→ **Given data**:
______

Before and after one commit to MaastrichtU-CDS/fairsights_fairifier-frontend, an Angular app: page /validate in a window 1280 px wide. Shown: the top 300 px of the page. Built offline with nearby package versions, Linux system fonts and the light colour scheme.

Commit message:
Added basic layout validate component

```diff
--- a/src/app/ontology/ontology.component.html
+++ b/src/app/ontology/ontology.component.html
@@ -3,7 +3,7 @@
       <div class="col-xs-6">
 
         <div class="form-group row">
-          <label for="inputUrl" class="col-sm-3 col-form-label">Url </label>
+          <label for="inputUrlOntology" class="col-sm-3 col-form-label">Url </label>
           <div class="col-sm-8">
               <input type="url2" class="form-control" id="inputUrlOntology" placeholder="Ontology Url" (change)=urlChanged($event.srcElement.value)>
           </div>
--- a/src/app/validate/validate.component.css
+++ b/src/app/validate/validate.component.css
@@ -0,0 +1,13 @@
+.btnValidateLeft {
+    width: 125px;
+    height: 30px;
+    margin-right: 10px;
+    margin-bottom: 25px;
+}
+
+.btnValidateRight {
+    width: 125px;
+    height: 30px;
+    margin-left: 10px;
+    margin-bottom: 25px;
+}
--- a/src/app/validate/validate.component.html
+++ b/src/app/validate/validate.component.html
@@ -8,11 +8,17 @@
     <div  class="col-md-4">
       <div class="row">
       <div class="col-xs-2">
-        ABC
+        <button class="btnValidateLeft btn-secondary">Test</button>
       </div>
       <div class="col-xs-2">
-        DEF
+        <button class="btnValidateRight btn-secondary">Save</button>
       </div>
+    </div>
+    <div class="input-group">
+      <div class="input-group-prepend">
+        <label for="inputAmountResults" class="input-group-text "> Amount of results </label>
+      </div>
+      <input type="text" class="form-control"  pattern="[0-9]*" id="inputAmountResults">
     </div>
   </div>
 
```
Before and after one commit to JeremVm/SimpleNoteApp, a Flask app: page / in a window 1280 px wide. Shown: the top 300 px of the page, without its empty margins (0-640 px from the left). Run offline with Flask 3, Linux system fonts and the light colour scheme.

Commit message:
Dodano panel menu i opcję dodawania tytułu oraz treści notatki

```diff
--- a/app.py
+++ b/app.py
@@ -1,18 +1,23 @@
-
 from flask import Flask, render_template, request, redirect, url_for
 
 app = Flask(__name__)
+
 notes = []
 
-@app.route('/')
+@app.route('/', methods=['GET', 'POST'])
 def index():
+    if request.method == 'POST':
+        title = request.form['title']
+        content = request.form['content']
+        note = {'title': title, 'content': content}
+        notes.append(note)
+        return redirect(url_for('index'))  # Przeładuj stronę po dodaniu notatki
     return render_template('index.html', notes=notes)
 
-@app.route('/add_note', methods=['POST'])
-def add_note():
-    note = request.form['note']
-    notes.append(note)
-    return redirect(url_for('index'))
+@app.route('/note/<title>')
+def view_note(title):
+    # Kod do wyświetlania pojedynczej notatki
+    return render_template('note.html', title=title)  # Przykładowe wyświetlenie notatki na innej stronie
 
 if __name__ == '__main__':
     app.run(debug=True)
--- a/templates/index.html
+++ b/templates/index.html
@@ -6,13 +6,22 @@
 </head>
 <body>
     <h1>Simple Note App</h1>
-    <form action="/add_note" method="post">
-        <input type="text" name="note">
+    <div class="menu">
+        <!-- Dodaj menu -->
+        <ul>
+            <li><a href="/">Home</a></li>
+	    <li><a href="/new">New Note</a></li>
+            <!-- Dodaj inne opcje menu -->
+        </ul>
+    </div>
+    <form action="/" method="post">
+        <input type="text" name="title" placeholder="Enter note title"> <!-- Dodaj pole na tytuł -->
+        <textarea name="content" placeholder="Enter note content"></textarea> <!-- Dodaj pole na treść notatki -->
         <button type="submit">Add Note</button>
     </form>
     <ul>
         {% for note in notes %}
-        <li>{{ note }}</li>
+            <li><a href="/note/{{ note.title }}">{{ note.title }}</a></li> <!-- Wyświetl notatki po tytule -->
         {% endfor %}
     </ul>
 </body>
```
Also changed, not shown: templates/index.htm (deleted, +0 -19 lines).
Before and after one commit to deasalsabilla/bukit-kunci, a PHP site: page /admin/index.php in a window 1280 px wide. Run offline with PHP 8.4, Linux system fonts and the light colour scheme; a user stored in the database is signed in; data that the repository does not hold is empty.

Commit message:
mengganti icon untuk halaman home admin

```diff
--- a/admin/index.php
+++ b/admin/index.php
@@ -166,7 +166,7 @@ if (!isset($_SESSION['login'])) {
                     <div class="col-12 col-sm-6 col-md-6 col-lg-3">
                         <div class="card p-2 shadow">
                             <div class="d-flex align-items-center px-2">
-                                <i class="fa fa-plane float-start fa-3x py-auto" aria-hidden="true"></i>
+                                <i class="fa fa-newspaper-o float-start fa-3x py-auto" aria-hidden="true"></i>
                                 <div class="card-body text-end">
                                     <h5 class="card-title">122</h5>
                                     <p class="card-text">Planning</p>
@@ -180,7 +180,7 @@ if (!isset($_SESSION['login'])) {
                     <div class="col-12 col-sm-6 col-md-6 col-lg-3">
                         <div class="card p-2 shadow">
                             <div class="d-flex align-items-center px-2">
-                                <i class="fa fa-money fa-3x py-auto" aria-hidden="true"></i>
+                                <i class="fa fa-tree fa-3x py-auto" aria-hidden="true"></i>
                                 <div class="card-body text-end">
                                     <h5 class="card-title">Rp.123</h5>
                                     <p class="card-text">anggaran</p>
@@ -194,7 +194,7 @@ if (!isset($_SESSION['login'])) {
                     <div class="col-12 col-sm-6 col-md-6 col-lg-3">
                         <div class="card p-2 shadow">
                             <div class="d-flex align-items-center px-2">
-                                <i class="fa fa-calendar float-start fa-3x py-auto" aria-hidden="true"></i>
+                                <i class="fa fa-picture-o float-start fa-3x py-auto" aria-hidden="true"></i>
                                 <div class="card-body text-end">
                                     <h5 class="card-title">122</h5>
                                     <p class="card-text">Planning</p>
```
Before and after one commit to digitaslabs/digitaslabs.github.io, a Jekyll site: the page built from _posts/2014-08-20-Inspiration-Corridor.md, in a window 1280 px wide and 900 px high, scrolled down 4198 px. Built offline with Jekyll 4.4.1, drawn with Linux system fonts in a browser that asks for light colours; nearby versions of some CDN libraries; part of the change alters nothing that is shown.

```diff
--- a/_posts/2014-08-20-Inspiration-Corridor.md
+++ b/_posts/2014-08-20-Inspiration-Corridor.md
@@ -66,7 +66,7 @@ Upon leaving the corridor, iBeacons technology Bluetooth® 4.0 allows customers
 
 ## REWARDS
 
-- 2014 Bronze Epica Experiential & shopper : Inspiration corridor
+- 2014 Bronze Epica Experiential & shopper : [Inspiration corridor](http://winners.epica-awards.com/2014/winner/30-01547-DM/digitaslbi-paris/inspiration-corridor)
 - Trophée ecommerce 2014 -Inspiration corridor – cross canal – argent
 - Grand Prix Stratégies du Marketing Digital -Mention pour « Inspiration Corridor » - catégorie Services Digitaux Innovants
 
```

______

→ **Task description**:
Please output the entries above, every line exactly as it reads.

→ **Reply**:
Before and after one commit to MaastrichtU-CDS/fairsights_fairifier-frontend, an Angular app: page /validate in a window 1280 px wide. Shown: the top 300 px of the page. Built offline with nearby package versions, Linux system fonts and the light colour scheme.

Commit message:
Added basic layout validate component

```diff
--- a/src/app/ontology/ontology.component.html
+++ b/src/app/ontology/ontology.component.html
@@ -3,7 +3,7 @@
       <div class="col-xs-6">
 
         <div class="form-group row">
-          <label for="inputUrl" class="col-sm-3 col-form-label">Url </label>
+          <label for="inputUrlOntology" class="col-sm-3 col-form-label">Url </label>
           <div class="col-sm-8">
               <input type="url2" class="form-control" id="inputUrlOntology" placeholder="Ontology Url" (change)=urlChanged($event.srcElement.value)>
           </div>
--- a/src/app/validate/validate.component.css
+++ b/src/app/validate/validate.component.css
@@ -0,0 +1,13 @@
+.btnValidateLeft {
+    width: 125px;
+    height: 30px;
+    margin-right: 10px;
+    margin-bottom: 25px;
+}
+
+.btnValidateRight {
+    width: 125px;
+    height: 30px;
+    margin-left: 10px;
+    margin-bottom: 25px;
+}
--- a/src/app/validate/validate.component.html
+++ b/src/app/validate/validate.component.html
@@ -8,11 +8,17 @@
     <div  class="col-md-4">
       <div class="row">
       <div class="col-xs-2">
-        ABC
+        <button class="btnValidateLeft btn-secondary">Test</button>
       </div>
       <div class="col-xs-2">
-        DEF
+        <button class="btnValidateRight btn-secondary">Save</button>
       </div>
+    </div>
+    <div class="input-group">
+      <div class="input-group-prepend">
+        <label for="inputAmountResults" class="input-group-text "> Amount of results </label>
+      </div>
+      <input type="text" class="form-control"  pattern="[0-9]*" id="inputAmountResults">
     </div>
   </div>
 
```
Before and after one commit to JeremVm/SimpleNoteApp, a Flask app: page / in a window 1280 px wide. Shown: the top 300 px of the page, without its empty margins (0-640 px from the left). Run offline with Flask 3, Linux system fonts and the light colour scheme.

Commit message:
Dodano panel menu i opcję dodawania tytułu oraz treści notatki

```diff
--- a/app.py
+++ b/app.py
@@ -1,18 +1,23 @@
-
 from flask import Flask, render_template, request, redirect, url_for
 
 app = Flask(__name__)
+
 notes = []
 
-@app.route('/')
+@app.route('/', methods=['GET', 'POST'])
 def index():
+    if request.method == 'POST':
+        title = request.form['title']
+        content = request.form['content']
+        note = {'title': title, 'content': content}
+        notes.append(note)
+        return redirect(url_for('index'))  # Przeładuj stronę po dodaniu notatki
     return render_template('index.html', notes=notes)
 
-@app.route('/add_note', methods=['POST'])
-def add_note():
-    note = request.form['note']
-    notes.append(note)
-    return redirect(url_for('index'))
+@app.route('/note/<title>')
+def view_note(title):
+    # Kod do wyświetlania pojedynczej notatki
+    return render_template('note.html', title=title)  # Przykładowe wyświetlenie notatki na innej stronie
 
 if __name__ == '__main__':
     app.run(debug=True)
--- a/templates/index.html
+++ b/templates/index.html
@@ -6,13 +6,22 @@
 </head>
 <body>
     <h1>Simple Note App</h1>
-    <form action="/add_note" method="post">
-        <input type="text" name="note">
+    <div class="menu">
+        <!-- Dodaj menu -->
+        <ul>
+            <li><a href="/">Home</a></li>
+	    <li><a href="/new">New Note</a></li>
+            <!-- Dodaj inne opcje menu -->
+        </ul>
+    </div>
+    <form action="/" method="post">
+        <input type="text" name="title" placeholder="Enter note title"> <!-- Dodaj pole na tytuł -->
+        <textarea name="content" placeholder="Enter note content"></textarea> <!-- Dodaj pole na treść notatki -->
         <button type="submit">Add Note</button>
     </form>
     <ul>
         {% for note in notes %}
-        <li>{{ note }}</li>
+            <li><a href="/note/{{ note.title }}">{{ note.title }}</a></li> <!-- Wyświetl notatki po tytule -->
         {% endfor %}
     </ul>
 </body>
```
Also changed, not shown: templates/index.htm (deleted, +0 -19 lines).
Before and after one commit to deasalsabilla/bukit-kunci, a PHP site: page /admin/index.php in a window 1280 px wide. Run offline with PHP 8.4, Linux system fonts and the light colour scheme; a user stored in the database is signed in; data that the repository does not hold is empty.

Commit message:
mengganti icon untuk halaman home admin

```diff
--- a/admin/index.php
+++ b/admin/index.php
@@ -166,7 +166,7 @@ if (!isset($_SESSION['login'])) {
                     <div class="col-12 col-sm-6 col-md-6 col-lg-3">
                         <div class="card p-2 shadow">
                             <div class="d-flex align-items-center px-2">
-                                <i class="fa fa-plane float-start fa-3x py-auto" aria-hidden="true"></i>
+                                <i class="fa fa-newspaper-o float-start fa-3x py-auto" aria-hidden="true"></i>
                                 <div class="card-body text-end">
                                     <h5 class="card-title">122</h5>
                                     <p class="card-text">Planning</p>
@@ -180,7 +180,7 @@ if (!isset($_SESSION['login'])) {
                     <div class="col-12 col-sm-6 col-md-6 col-lg-3">
                         <div class="card p-2 shadow">
                             <div class="d-flex align-items-center px-2">
-                                <i class="fa fa-money fa-3x py-auto" aria-hidden="true"></i>
+                                <i class="fa fa-tree fa-3x py-auto" aria-hidden="true"></i>
                                 <div class="card-body text-end">
                                     <h5 class="card-title">Rp.123</h5>
                                     <p class="card-text">anggaran</p>
@@ -194,7 +194,7 @@ if (!isset($_SESSION['login'])) {
                     <div class="col-12 col-sm-6 col-md-6 col-lg-3">
                         <div class="card p-2 shadow">
                             <div class="d-flex align-items-center px-2">
-                                <i class="fa fa-calendar float-start fa-3x py-auto" aria-hidden="true"></i>
+                                <i class="fa fa-picture-o float-start fa-3x py-auto" aria-hidden="true"></i>
                                 <div class="card-body text-end">
                                     <h5 class="card-title">122</h5>
                                     <p class="card-text">Planning</p>
```
Before and after one commit to digitaslabs/digitaslabs.github.io, a Jekyll site: the page built from _posts/2014-08-20-Inspiration-Corridor.md, in a window 1280 px wide and 900 px high, scrolled down 4198 px. Built offline with Jekyll 4.4.1, drawn with Linux system fonts in a browser that asks for light colours; nearby versions of some CDN libraries; part of the change alters nothing that is shown.

```diff
--- a/_posts/2014-08-20-Inspiration-Corridor.md
+++ b/_posts/2014-08-20-Inspiration-Corridor.md
@@ -66,7 +66,7 @@ Upon leaving the corridor, iBeacons technology Bluetooth® 4.0 allows customers
 
 ## REWARDS
 
-- 2014 Bronze Epica Experiential & shopper : Inspiration corridor
+- 2014 Bronze Epica Experiential & shopper : [Inspiration corridor](http://winners.epica-awards.com/2014/winner/30-01547-DM/digitaslbi-paris/inspiration-corridor)
 - Trophée ecommerce 2014 -Inspiration corridor – cross canal – argent
 - Grand Prix Stratégies du Marketing Digital -Mention pour « Inspiration Corridor » - catégorie Services Digitaux Innovants
 
```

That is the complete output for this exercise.